Gault v. Sass Electric, Inc., 2016 WL 5539872 (Cal. Ct. App. 2016).
In April 2012, Michael Gault and CGE, Inc. (collectively, “Gault”) sued Sass Electric, Inc. and Christopher Sass (collectively, “Sass”) over certain business disputes. In April 2013, Gault and Sass entered into a settlement agreement and a separate promissory note in the amount of $692,000. The settlement agreement provided Sass with three payment options: (i) a payment schedule lasting until May 2020 for total principal payments of $692,000, (ii) a payment schedule with reduced monthly payments lasting until May 2020 with Gault waiving any remaining amounts owed and (iii) a payment option that provided that if Sass paid Gault a total of $386,000 “within three years” of the settlement agreement (i.e. by May 2016), Gault would waive any remaining amounts owed (the “Early Payment Option”). These payment options (including the Early Payment Option) were also stated in the promissory note. The promissory note was secured by a deed of trust over Sass’ real property.
In addition to the settlement agreement and the promissory note, the settlement agreement also attached a stipulated judgment executed by both Gault and Sass. The settlement agreement provided that if a default occurred under the settlement agreement, Gault could file the stipulated judgment on an ex parte basis. The stipulated judgment referenced the settlement agreement as being “attached” and showed that $692,000 was the principal amount.
In February 2014, Gault discovered that his security interest in Sass’ real property was flawed. Sass had secretly recorded a quitclaim deed for the property to his mother prior to the recording of Gault’s deed of trust. Gault sent a notice of default to Sass, but Sass did not respond or take curative actions, resulting in a default under the settlement agreement. In March 2014, Gault filed an ex parte request for entry of the stipulated judgment in the amount of $692,000 less payments made. Over the opposition of Sass, the court entered the stipulated judgment in favor of Gault for the amount of $592,000, and Gault began collection activities.

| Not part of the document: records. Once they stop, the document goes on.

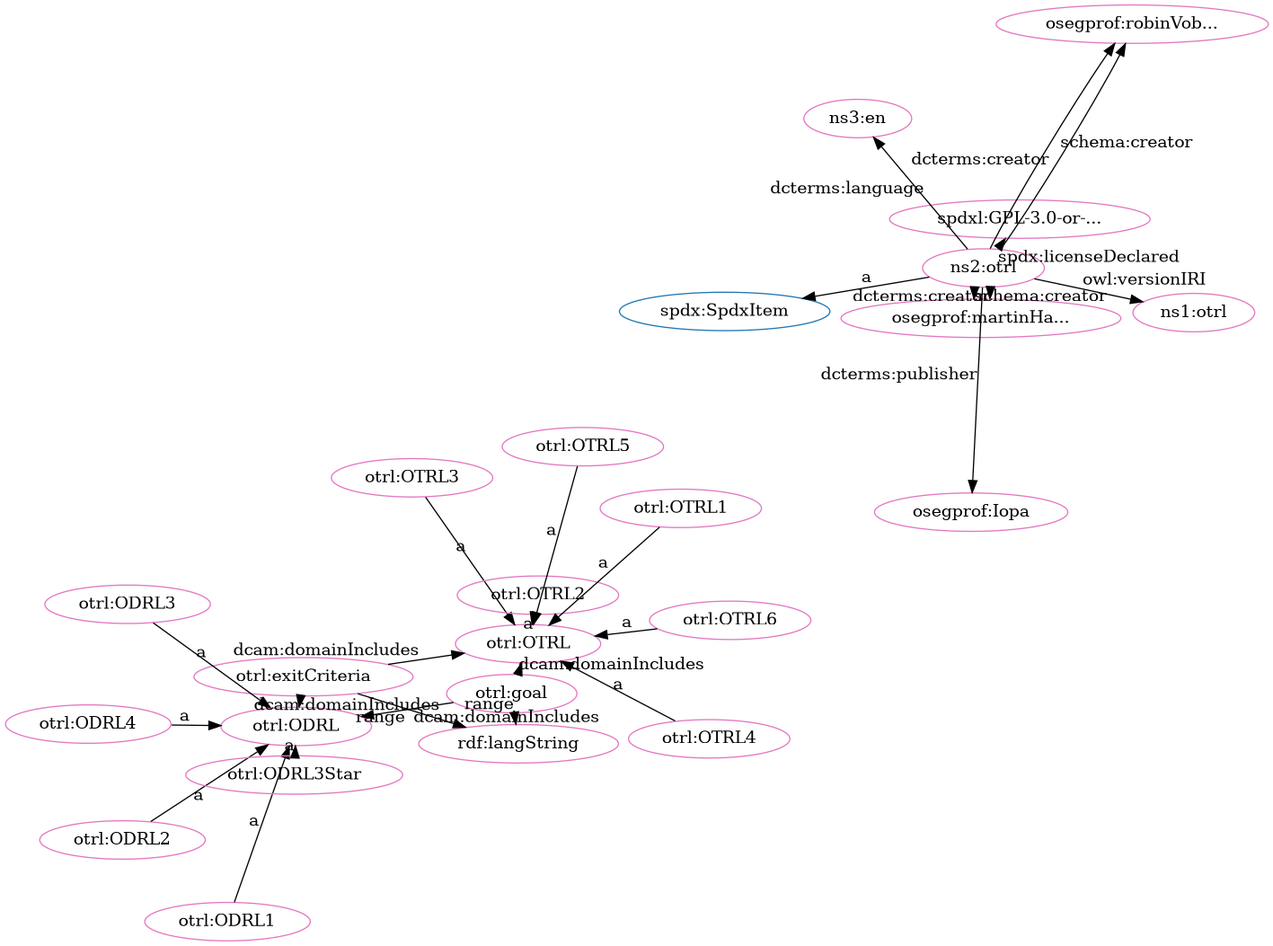
Earlier version of the Graphviz export src/spec/fdp_otrl-clean.png (iop-alliance/OpenKnowHow). Its source is kept beside it as src/spec/fdp_otrl-clean.dot. Source of this version:
```dot
digraph G {
  rankdir=BT
  node[height=.3]
"http://w3id.org/oseg/ont/otrl#ODRL" [fillcolor="#1f77b4" color="#1f77b4" label="otrl:ODRL"]
"http://spdx.org/rdf/terms#SpdxItem" [fillcolor="#1f77b4" color="#1f77b4" label="spdx:SpdxItem"]
"http://w3id.org/oseg/ont/otrl#OTRL" [fillcolor="#1f77b4" color="#1f77b4" label="otrl:OTRL"]
"http://w3id.org/oseg/ont/oseg-profiles#robinVobruba" [fillcolor="#e377c2" color="#e377c2" label="osegprof:robinVob..."]
"http://w3id.org/oseg/ont/otrl#ODRL1" [fillcolor="#e377c2" color="#e377c2" label="otrl:ODRL1"]
"http://w3id.org/oseg/ont/1.1.0/otrl" [fillcolor="#e377c2" color="#e377c2" label="ns1:otrl"]
"http://w3id.org/oseg/ont/otrl#OTRL3" [fillcolor="#e377c2" color="#e377c2" label="otrl:OTRL3"]
"http://w3id.org/oseg/ont/otrl#ODRL" [fillcolor="#e377c2" color="#e377c2" label="otrl:ODRL"]
"http://w3id.org/oseg/ont/otrl#OTRL2" [fillcolor="#e377c2" color="#e377c2" label="otrl:OTRL2"]
"http://w3id.org/oseg/ont/otrl#goal" [fillcolor="#e377c2" color="#e377c2" label="otrl:goal"]
"http://w3id.org/oseg/ont/otrl#OTRL5" [fillcolor="#e377c2" color="#e377c2" label="otrl:OTRL5"]
"http://spdx.org/licenses/GPL-3.0-or-later" [fillcolor="#e377c2" color="#e377c2" label="spdxl:GPL-3.0-or-..."]
"http://www.w3.org/1999/02/22-rdf-syntax-ns#langString" [fillcolor="#e377c2" color="#e377c2" label="rdf:langString"]
"http://w3id.org/oseg/ont/otrl" [fillcolor="#e377c2" color="#e377c2" label="ns2:otrl"]
"http://id.loc.gov/vocabulary/iso639-1/en" [fillcolor="#e377c2" color="#e377c2" label="ns3:en"]
"http://w3id.org/oseg/ont/otrl#OTRL" [fillcolor="#e377c2" color="#e377c2" label="otrl:OTRL"]
"http://w3id.org/oseg/ont/otrl#ODRL4" [fillcolor="#e377c2" color="#e377c2" label="otrl:ODRL4"]
"http://w3id.org/oseg/ont/otrl#OTRL4" [fillcolor="#e377c2" color="#e377c2" label="otrl:OTRL4"]
"http://w3id.org/oseg/ont/otrl#ODRL2" [fillcolor="#e377c2" color="#e377c2" label="otrl:ODRL2"]
"http://w3id.org/oseg/ont/otrl#exitCriteria" [fillcolor="#e377c2" color="#e377c2" label="otrl:exitCriteria"]
"http://w3id.org/oseg/ont/oseg-profiles#martinHaeuer" [fillcolor="#e377c2" color="#e377c2" label="osegprof:martinHa..."]
"http://w3id.org/oseg/ont/oseg-profiles#Iopa" [fillcolor="#e377c2" color="#e377c2" label="osegprof:Iopa"]
"http://w3id.org/oseg/ont/otrl#ODRL3Star" [fillcolor="#e377c2" color="#e377c2" label="otrl:ODRL3Star"]
"http://w3id.org/oseg/ont/otrl#OTRL1" [fillcolor="#e377c2" color="#e377c2" label="otrl:OTRL1"]
"http://w3id.org/oseg/ont/otrl#ODRL3" [fillcolor="#e377c2" color="#e377c2" label="otrl:ODRL3"]
"http://w3id.org/oseg/ont/otrl#OTRL6" [fillcolor="#e377c2" color="#e377c2" label="otrl:OTRL6"]
  "http://w3id.org/oseg/ont/otrl" -> "http://w3id.org/oseg/ont/oseg-profiles#robinVobruba" [label="dcterms:creator"]
  "http://w3id.org/oseg/ont/otrl#ODRL1" -> "http://w3id.org/oseg/ont/otrl#ODRL" [label="a"]
  "http://w3id.org/oseg/ont/otrl#OTRL5" -> "http://w3id.org/oseg/ont/otrl#OTRL" [label="a"]
  "http://w3id.org/oseg/ont/otrl" -> "http://spdx.org/licenses/GPL-3.0-or-later" [label="spdx:licenseDeclared"]
  "http://w3id.org/oseg/ont/otrl#ODRL4" -> "http://w3id.org/oseg/ont/otrl#ODRL" [label="a"]
  "http://w3id.org/oseg/ont/otrl#OTRL4" -> "http://w3id.org/oseg/ont/otrl#OTRL" [label="a"]
  "http://w3id.org/oseg/ont/otrl" -> "http://w3id.org/oseg/ont/oseg-profiles#robinVobruba" [label="schema:creator"]
  "http://w3id.org/oseg/ont/otrl#ODRL3Star" -> "http://w3id.org/oseg/ont/otrl#ODRL" [label="a"]
  "http://w3id.org/oseg/ont/otrl#exitCriteria" -> "http://w3id.org/oseg/ont/otrl#OTRL" [label="dcam:domainIncludes"]
  "http://w3id.org/oseg/ont/otrl" -> "http://w3id.org/oseg/ont/oseg-profiles#martinHaeuer" [label="dcterms:creator"]
  "http://w3id.org/oseg/ont/otrl" -> "http://w3id.org/oseg/ont/1.1.0/otrl" [label="owl:versionIRI"]
  "http://w3id.org/oseg/ont/otrl#OTRL3" -> "http://w3id.org/oseg/ont/otrl#OTRL" [label="a"]
  "http://w3id.org/oseg/ont/otrl#exitCriteria" -> "http://w3id.org/oseg/ont/otrl#ODRL" [label="dcam:domainIncludes"]
  "http://w3id.org/oseg/ont/otrl#OTRL2" -> "http://w3id.org/oseg/ont/otrl#OTRL" [label="a"]
  "http://w3id.org/oseg/ont/otrl#exitCriteria" -> "http://www.w3.org/1999/02/22-rdf-syntax-ns#langString" [label="range"]
  "http://w3id.org/oseg/ont/otrl" -> "http://id.loc.gov/vocabulary/iso639-1/en" [label="dcterms:language"]
  "http://w3id.org/oseg/ont/otrl" -> "http://spdx.org/rdf/terms#SpdxItem" [label="a"]
  "http://w3id.org/oseg/ont/otrl#goal" -> "http://w3id.org/oseg/ont/otrl#OTRL" [label="dcam:domainIncludes"]
  "http://w3id.org/oseg/ont/otrl#ODRL2" -> "http://w3id.org/oseg/ont/otrl#ODRL" [label="a"]
  "http://w3id.org/oseg/ont/otrl#goal" -> "http://w3id.org/oseg/ont/otrl#ODRL" [label="dcam:domainIncludes"]
  "http://w3id.org/oseg/ont/otrl" -> "http://w3id.org/oseg/ont/oseg-profiles#martinHaeuer" [label="schema:creator"]
  "http://w3id.org/oseg/ont/otrl" -> "http://w3id.org/oseg/ont/oseg-profiles#Iopa" [label="dcterms:publisher"]
  "http://w3id.org/oseg/ont/otrl#goal" -> "http://www.w3.org/1999/02/22-rdf-syntax-ns#langString" [label="range"]
  "http://w3id.org/oseg/ont/otrl#OTRL1" -> "http://w3id.org/oseg/ont/otrl#OTRL" [label="a"]
  "http://w3id.org/oseg/ont/otrl#ODRL3" -> "http://w3id.org/oseg/ont/otrl#ODRL" [label="a"]
  "http://w3id.org/oseg/ont/otrl#OTRL6" -> "http://w3id.org/oseg/ont/otrl#OTRL" [label="a"]
}
```
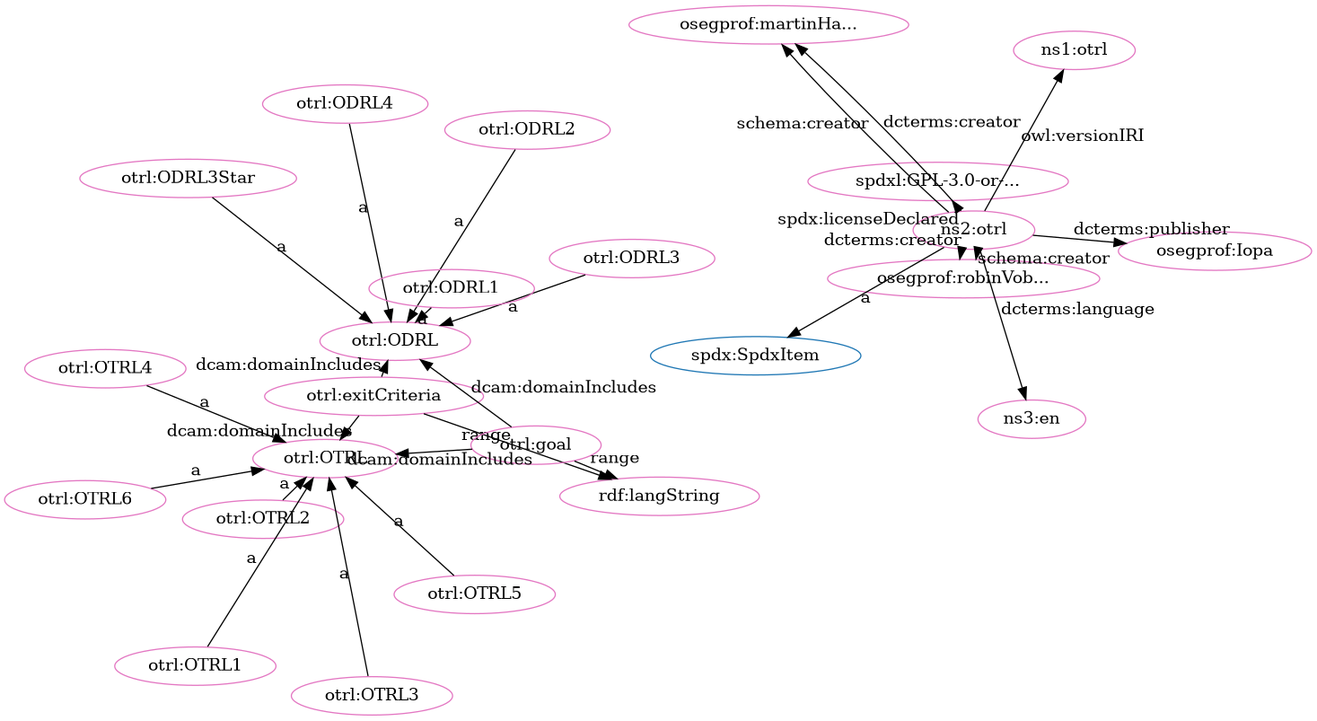
Above is the later version.

Diff of the diagram source:
```diff
@@ -1,56 +1,56 @@
 digraph G {
   rankdir=BT
   node[height=.3]
+"http://w3id.org/oseg/ont/otrl#OTRL" [fillcolor="#1f77b4" color="#1f77b4" label="otrl:OTRL"]
 "http://w3id.org/oseg/ont/otrl#ODRL" [fillcolor="#1f77b4" color="#1f77b4" label="otrl:ODRL"]
 "http://spdx.org/rdf/terms#SpdxItem" [fillcolor="#1f77b4" color="#1f77b4" label="spdx:SpdxItem"]
-"http://w3id.org/oseg/ont/otrl#OTRL" [fillcolor="#1f77b4" color="#1f77b4" label="otrl:OTRL"]
+"http://w3id.org/oseg/ont/oseg-profiles#Iopa" [fillcolor="#e377c2" color="#e377c2" label="osegprof:Iopa"]
+"http://w3id.org/oseg/ont/otrl#exitCriteria" [fillcolor="#e377c2" color="#e377c2" label="otrl:exitCriteria"]
+"http://w3id.org/oseg/ont/otrl#OTRL4" [fillcolor="#e377c2" color="#e377c2" label="otrl:OTRL4"]
+"http://w3id.org/oseg/ont/otrl#ODRL4" [fillcolor="#e377c2" color="#e377c2" label="otrl:ODRL4"]
+"http://w3id.org/oseg/ont/otrl#ODRL" [fillcolor="#e377c2" color="#e377c2" label="otrl:ODRL"]
 "http://w3id.org/oseg/ont/oseg-profiles#robinVobruba" [fillcolor="#e377c2" color="#e377c2" label="osegprof:robinVob..."]
-"http://w3id.org/oseg/ont/otrl#ODRL1" [fillcolor="#e377c2" color="#e377c2" label="otrl:ODRL1"]
+"http://w3id.org/oseg/ont/otrl#OTRL" [fillcolor="#e377c2" color="#e377c2" label="otrl:OTRL"]
+"http://w3id.org/oseg/ont/otrl#ODRL3Star" [fillcolor="#e377c2" color="#e377c2" label="otrl:ODRL3Star"]
+"http://www.w3.org/1999/02/22-rdf-syntax-ns#langString" [fillcolor="#e377c2" color="#e377c2" label="rdf:langString"]
+"http://w3id.org/oseg/ont/otrl#OTRL2" [fillcolor="#e377c2" color="#e377c2" label="otrl:OTRL2"]
+"http://w3id.org/oseg/ont/otrl#OTRL1" [fillcolor="#e377c2" color="#e377c2" label="otrl:OTRL1"]
+"http://w3id.org/oseg/ont/oseg-profiles#martinHaeuer" [fillcolor="#e377c2" color="#e377c2" label="osegprof:martinHa..."]
+"http://w3id.org/oseg/ont/otrl#goal" [fillcolor="#e377c2" color="#e377c2" label="otrl:goal"]
+"http://w3id.org/oseg/ont/otrl#ODRL3" [fillcolor="#e377c2" color="#e377c2" label="otrl:ODRL3"]
+"http://spdx.org/licenses/GPL-3.0-or-later" [fillcolor="#e377c2" color="#e377c2" label="spdxl:GPL-3.0-or-..."]
+"http://w3id.org/oseg/ont/otrl#OTRL6" [fillcolor="#e377c2" color="#e377c2" label="otrl:OTRL6"]
 "http://w3id.org/oseg/ont/1.1.0/otrl" [fillcolor="#e377c2" color="#e377c2" label="ns1:otrl"]
-"http://w3id.org/oseg/ont/otrl#OTRL3" [fillcolor="#e377c2" color="#e377c2" label="otrl:OTRL3"]
-"http://w3id.org/oseg/ont/otrl#ODRL" [fillcolor="#e377c2" color="#e377c2" label="otrl:ODRL"]
-"http://w3id.org/oseg/ont/otrl#OTRL2" [fillcolor="#e377c2" color="#e377c2" label="otrl:OTRL2"]
-"http://w3id.org/oseg/ont/otrl#goal" [fillcolor="#e377c2" color="#e377c2" label="otrl:goal"]
-"http://w3id.org/oseg/ont/otrl#OTRL5" [fillcolor="#e377c2" color="#e377c2" label="otrl:OTRL5"]
-"http://spdx.org/licenses/GPL-3.0-or-later" [fillcolor="#e377c2" color="#e377c2" label="spdxl:GPL-3.0-or-..."]
-"http://www.w3.org/1999/02/22-rdf-syntax-ns#langString" [fillcolor="#e377c2" color="#e377c2" label="rdf:langString"]
 "http://w3id.org/oseg/ont/otrl" [fillcolor="#e377c2" color="#e377c2" label="ns2:otrl"]
 "http://id.loc.gov/vocabulary/iso639-1/en" [fillcolor="#e377c2" color="#e377c2" label="ns3:en"]
-"http://w3id.org/oseg/ont/otrl#OTRL" [fillcolor="#e377c2" color="#e377c2" label="otrl:OTRL"]
-"http://w3id.org/oseg/ont/otrl#ODRL4" [fillcolor="#e377c2" color="#e377c2" label="otrl:ODRL4"]
-"http://w3id.org/oseg/ont/otrl#OTRL4" [fillcolor="#e377c2" color="#e377c2" label="otrl:OTRL4"]
 "http://w3id.org/oseg/ont/otrl#ODRL2" [fillcolor="#e377c2" color="#e377c2" label="otrl:ODRL2"]
-"http://w3id.org/oseg/ont/otrl#exitCriteria" [fillcolor="#e377c2" color="#e377c2" label="otrl:exitCriteria"]
-"http://w3id.org/oseg/ont/oseg-profiles#martinHaeuer" [fillcolor="#e377c2" color="#e377c2" label="osegprof:martinHa..."]
-"http://w3id.org/oseg/ont/oseg-profiles#Iopa" [fillcolor="#e377c2" color="#e377c2" label="osegprof:Iopa"]
-"http://w3id.org/oseg/ont/otrl#ODRL3Star" [fillcolor="#e377c2" color="#e377c2" label="otrl:ODRL3Star"]
-"http://w3id.org/oseg/ont/otrl#OTRL1" [fillcolor="#e377c2" color="#e377c2" label="otrl:OTRL1"]
-"http://w3id.org/oseg/ont/otrl#ODRL3" [fillcolor="#e377c2" color="#e377c2" label="otrl:ODRL3"]
-"http://w3id.org/oseg/ont/otrl#OTRL6" [fillcolor="#e377c2" color="#e377c2" label="otrl:OTRL6"]
+"http://w3id.org/oseg/ont/otrl#OTRL3" [fillcolor="#e377c2" color="#e377c2" label="otrl:OTRL3"]
+"http://w3id.org/oseg/ont/otrl#ODRL1" [fillcolor="#e377c2" color="#e377c2" label="otrl:ODRL1"]
+"http://w3id.org/oseg/ont/otrl#OTRL5" [fillcolor="#e377c2" color="#e377c2" label="otrl:OTRL5"]
+  "http://w3id.org/oseg/ont/otrl" -> "http://w3id.org/oseg/ont/oseg-profiles#Iopa" [label="dcterms:publisher"]
+  "http://w3id.org/oseg/ont/otrl#OTRL4" -> "http://w3id.org/oseg/ont/otrl#OTRL" [label="a"]
+  "http://w3id.org/oseg/ont/otrl#goal" -> "http://w3id.org/oseg/ont/otrl#ODRL" [label="dcam:domainIncludes"]
+  "http://w3id.org/oseg/ont/otrl#exitCriteria" -> "http://w3id.org/oseg/ont/otrl#OTRL" [label="dcam:domainIncludes"]
+  "http://w3id.org/oseg/ont/otrl" -> "http://w3id.org/oseg/ont/oseg-profiles#robinVobruba" [label="schema:creator"]
+  "http://w3id.org/oseg/ont/otrl#OTRL2" -> "http://w3id.org/oseg/ont/otrl#OTRL" [label="a"]
+  "http://w3id.org/oseg/ont/otrl#OTRL1" -> "http://w3id.org/oseg/ont/otrl#OTRL" [label="a"]
+  "http://w3id.org/oseg/ont/otrl" -> "http://w3id.org/oseg/ont/oseg-profiles#martinHaeuer" [label="schema:creator"]
+  "http://w3id.org/oseg/ont/otrl#ODRL3" -> "http://w3id.org/oseg/ont/otrl#ODRL" [label="a"]
+  "http://w3id.org/oseg/ont/otrl" -> "http://w3id.org/oseg/ont/1.1.0/otrl" [label="owl:versionIRI"]
   "http://w3id.org/oseg/ont/otrl" -> "http://w3id.org/oseg/ont/oseg-profiles#robinVobruba" [label="dcterms:creator"]
+  "http://w3id.org/oseg/ont/otrl" -> "http://id.loc.gov/vocabulary/iso639-1/en" [label="dcterms:language"]
   "http://w3id.org/oseg/ont/otrl#ODRL1" -> "http://w3id.org/oseg/ont/otrl#ODRL" [label="a"]
+  "http://w3id.org/oseg/ont/otrl" -> "http://spdx.org/rdf/terms#SpdxItem" [label="a"]
+  "http://w3id.org/oseg/ont/otrl" -> "http://w3id.org/oseg/ont/oseg-profiles#martinHaeuer" [label="dcterms:creator"]
+  "http://w3id.org/oseg/ont/otrl#ODRL4" -> "http://w3id.org/oseg/ont/otrl#ODRL" [label="a"]
+  "http://w3id.org/oseg/ont/otrl#goal" -> "http://w3id.org/oseg/ont/otrl#OTRL" [label="dcam:domainIncludes"]
+  "http://w3id.org/oseg/ont/otrl#ODRL3Star" -> "http://w3id.org/oseg/ont/otrl#ODRL" [label="a"]
+  "http://w3id.org/oseg/ont/otrl#exitCriteria" -> "http://www.w3.org/1999/02/22-rdf-syntax-ns#langString" [label="range"]
+  "http://w3id.org/oseg/ont/otrl#goal" -> "http://www.w3.org/1999/02/22-rdf-syntax-ns#langString" [label="range"]
+  "http://w3id.org/oseg/ont/otrl" -> "http://spdx.org/licenses/GPL-3.0-or-later" [label="spdx:licenseDeclared"]
+  "http://w3id.org/oseg/ont/otrl#OTRL6" -> "http://w3id.org/oseg/ont/otrl#OTRL" [label="a"]
+  "http://w3id.org/oseg/ont/otrl#exitCriteria" -> "http://w3id.org/oseg/ont/otrl#ODRL" [label="dcam:domainIncludes"]
+  "http://w3id.org/oseg/ont/otrl#ODRL2" -> "http://w3id.org/oseg/ont/otrl#ODRL" [label="a"]
+  "http://w3id.org/oseg/ont/otrl#OTRL3" -> "http://w3id.org/oseg/ont/otrl#OTRL" [label="a"]
   "http://w3id.org/oseg/ont/otrl#OTRL5" -> "http://w3id.org/oseg/ont/otrl#OTRL" [label="a"]
-  "http://w3id.org/oseg/ont/otrl" -> "http://spdx.org/licenses/GPL-3.0-or-later" [label="spdx:licenseDeclared"]
-  "http://w3id.org/oseg/ont/otrl#ODRL4" -> "http://w3id.org/oseg/ont/otrl#ODRL" [label="a"]
-  "http://w3id.org/oseg/ont/otrl#OTRL4" -> "http://w3id.org/oseg/ont/otrl#OTRL" [label="a"]
-  "http://w3id.org/oseg/ont/otrl" -> "http://w3id.org/oseg/ont/oseg-profiles#robinVobruba" [label="schema:creator"]
-  "http://w3id.org/oseg/ont/otrl#ODRL3Star" -> "http://w3id.org/oseg/ont/otrl#ODRL" [label="a"]
-  "http://w3id.org/oseg/ont/otrl#exitCriteria" -> "http://w3id.org/oseg/ont/otrl#OTRL" [label="dcam:domainIncludes"]
-  "http://w3id.org/oseg/ont/otrl" -> "http://w3id.org/oseg/ont/oseg-profiles#martinHaeuer" [label="dcterms:creator"]
-  "http://w3id.org/oseg/ont/otrl" -> "http://w3id.org/oseg/ont/1.1.0/otrl" [label="owl:versionIRI"]
-  "http://w3id.org/oseg/ont/otrl#OTRL3" -> "http://w3id.org/oseg/ont/otrl#OTRL" [label="a"]
-  "http://w3id.org/oseg/ont/otrl#exitCriteria" -> "http://w3id.org/oseg/ont/otrl#ODRL" [label="dcam:domainIncludes"]
-  "http://w3id.org/oseg/ont/otrl#OTRL2" -> "http://w3id.org/oseg/ont/otrl#OTRL" [label="a"]
-  "http://w3id.org/oseg/ont/otrl#exitCriteria" -> "http://www.w3.org/1999/02/22-rdf-syntax-ns#langString" [label="range"]
-  "http://w3id.org/oseg/ont/otrl" -> "http://id.loc.gov/vocabulary/iso639-1/en" [label="dcterms:language"]
-  "http://w3id.org/oseg/ont/otrl" -> "http://spdx.org/rdf/terms#SpdxItem" [label="a"]
-  "http://w3id.org/oseg/ont/otrl#goal" -> "http://w3id.org/oseg/ont/otrl#OTRL" [label="dcam:domainIncludes"]
-  "http://w3id.org/oseg/ont/otrl#ODRL2" -> "http://w3id.org/oseg/ont/otrl#ODRL" [label="a"]
-  "http://w3id.org/oseg/ont/otrl#goal" -> "http://w3id.org/oseg/ont/otrl#ODRL" [label="dcam:domainIncludes"]
-  "http://w3id.org/oseg/ont/otrl" -> "http://w3id.org/oseg/ont/oseg-profiles#martinHaeuer" [label="schema:creator"]
-  "http://w3id.org/oseg/ont/otrl" -> "http://w3id.org/oseg/ont/oseg-profiles#Iopa" [label="dcterms:publisher"]
-  "http://w3id.org/oseg/ont/otrl#goal" -> "http://www.w3.org/1999/02/22-rdf-syntax-ns#langString" [label="range"]
-  "http://w3id.org/oseg/ont/otrl#OTRL1" -> "http://w3id.org/oseg/ont/otrl#OTRL" [label="a"]
-  "http://w3id.org/oseg/ont/otrl#ODRL3" -> "http://w3id.org/oseg/ont/otrl#ODRL" [label="a"]
-  "http://w3id.org/oseg/ont/otrl#OTRL6" -> "http://w3id.org/oseg/ont/otrl#OTRL" [label="a"]
 }
```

In June 2015, Sass filed a motion to compel acknowledgment of satisfaction of judgment based on the fact that he had by then paid Gault a total of $386,000 prior to May 2016, the date provided under the Early Payment Option. While Gault acknowledged that the settlement agreement provided Gault with different payment options (including the Early Payment Option), he argued that Sass’s ability to pay less than $692,000 to satisfy his debt was conditioned on Sass “not defaulting.” Gault argued that the entry of the stipulated judgment, which showed $692,000 as the principal amount, extinguished Sass’s rights under the settlement agreement. The trial court, however, disagreed with Gault because nothing in the settlement agreement explicitly provided that the Early Payment Option was contingent on Sass not defaulting.
On appeal, Gault argued that if Sass defaulted and Gault chose to enter into the stipulated judgment as he did, then Sass relinquished his right to pay a total of $386,000 within three years under the Early Payment Option. Gault asserted that the stipulated judgment showed a principal amount of $692,000, less payments made and urged the Court that “any other interpretation would render a default without consequence”. Sass, however, argued that the purpose of the stipulated judgment was to ensure payment, and that the stipulated judgment did not have terms providing for the extinguishment of his Early Payment Option under the settlement agreement upon default and entry of the stipulated judgment. In Sass’ view, any other interpretation would improperly nullify the Early Payment Option.
The Court noted that under California law, “evidence of the undisclosed subjective intent of the parties is irrelevant to determining the meaning of contractual language” and that the mutual intent of the parties at the time the contract is formed governs interpretation. The Court further noted that such intent is to be inferred, if possible, “solely from the written provisions of the contract.”
In deciding the issue of whether Sass could use the Early Payment Option to satisfy the stipulated judgment, the Court found that the mutual intent (based on the text of the settlement agreement) was to provide Sass with sufficient motivation to completely fulfill his monetary obligation to Gault by 2016 instead of 2020. The Court also found that that the settlement agreement did not have any language stating that the Early Payment Option would be extinguished upon default and entry of the stipulated judgment. Notably, the Court did not address Gault’s argument that the stipulated judgment’s listing of $692,000 as the principal amount should be evidence on its face that such amount should be owed to Gault in the event of a default. Instead, the Court effectively read the Early Payment Option to stand on its own and that Sass could “completely satisfy his obligation even if he missed or delayed some monthly payments”. The lesson to lenders in this case is to draft payment options clearly and to list expressly the consequences of any default.